Modification records:
=======
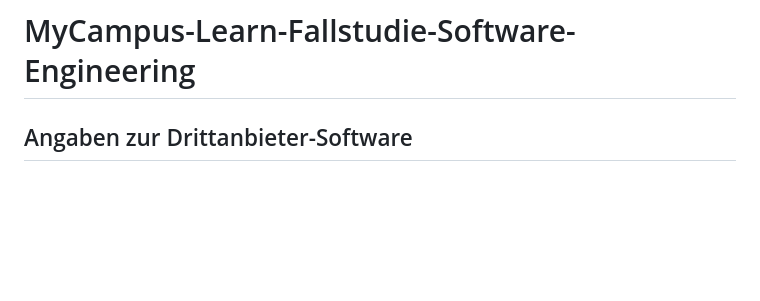
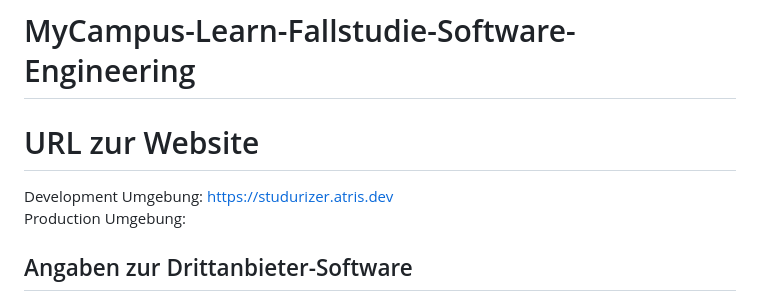
Before and after one commit to Johann110/Studurizer-Fallstudie-Software-Engineering, a Markdown page: README.md, the part around the change. Rendered like a GitHub page; blank space fills up the shorter version.

```diff
--- a/README.md
+++ b/README.md
@@ -1,4 +1,9 @@
 # MyCampus-Learn-Fallstudie-Software-Engineering
+
+# URL zur Website
+
+Development Umgebung: [https://studurizer.atris.dev](https://studurizer.atris.dev)<br>
+Production Umgebung:
 
 ## Angaben zur Drittanbieter-Software
 
```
=======
▶ [Prompt]:
The answer must be every line of the records that holds the string "README".

▶ [Result]:
Before and after one commit to Johann110/Studurizer-Fallstudie-Software-Engineering, a Markdown page: README.md, the part around the change. Rendered like a GitHub page; blank space fills up the shorter version.
--- a/README.md
+++ b/README.md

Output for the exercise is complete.